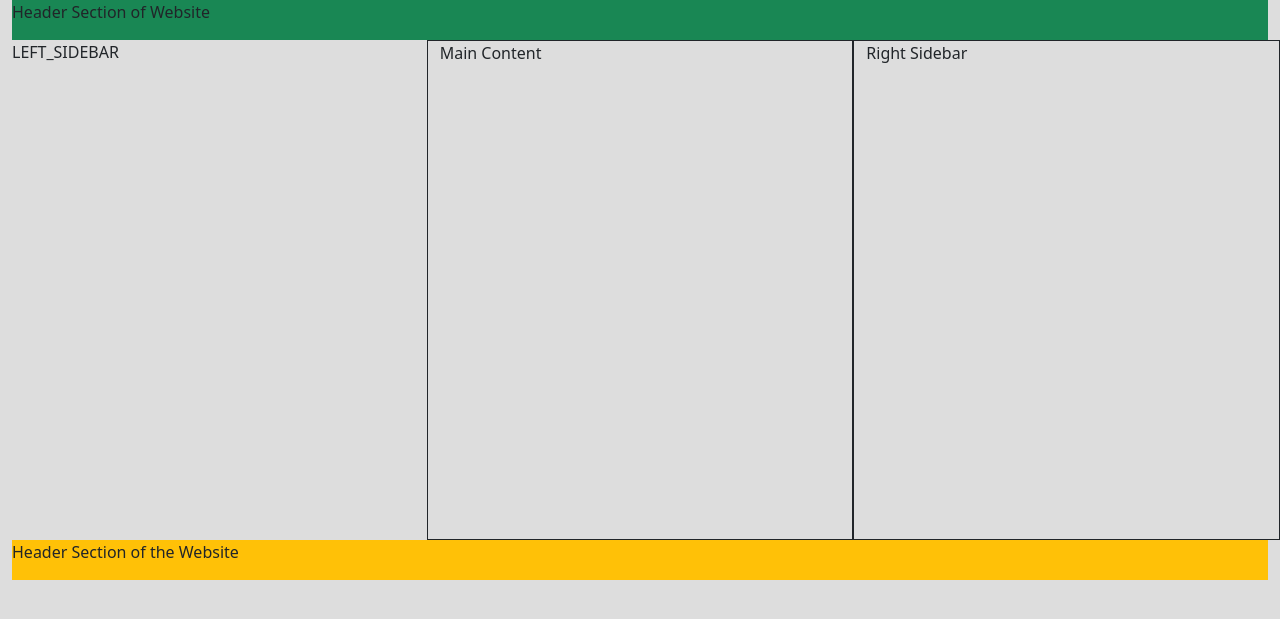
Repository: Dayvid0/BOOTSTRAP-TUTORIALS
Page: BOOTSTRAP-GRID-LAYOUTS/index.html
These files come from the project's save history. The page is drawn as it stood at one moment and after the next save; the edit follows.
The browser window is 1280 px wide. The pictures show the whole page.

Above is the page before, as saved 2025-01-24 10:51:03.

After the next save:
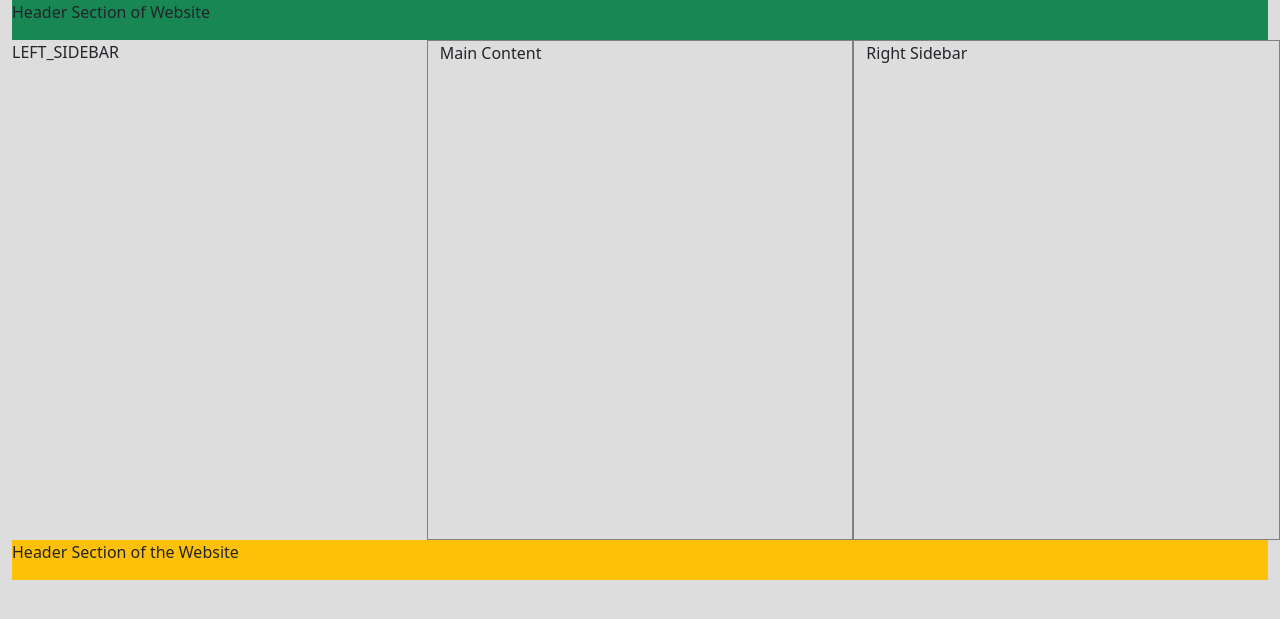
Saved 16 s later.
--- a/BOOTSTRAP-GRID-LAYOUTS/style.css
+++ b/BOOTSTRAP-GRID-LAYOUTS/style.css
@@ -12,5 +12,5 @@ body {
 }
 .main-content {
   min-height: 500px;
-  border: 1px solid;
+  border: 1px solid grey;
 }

▶ WHAT YOU ARE ASKED TO DO
What belongs in the answer is the line with "Saved 16 s later." plus every later line of the listing, copied word for word and nothing besides.

▶ YOUR SOLUTION
Saved 16 s later.
--- a/BOOTSTRAP-GRID-LAYOUTS/style.css
+++ b/BOOTSTRAP-GRID-LAYOUTS/style.css
@@ -12,5 +12,5 @@ body {
 }
 .main-content {
   min-height: 500px;
-  border: 1px solid;
+  border: 1px solid grey;
 }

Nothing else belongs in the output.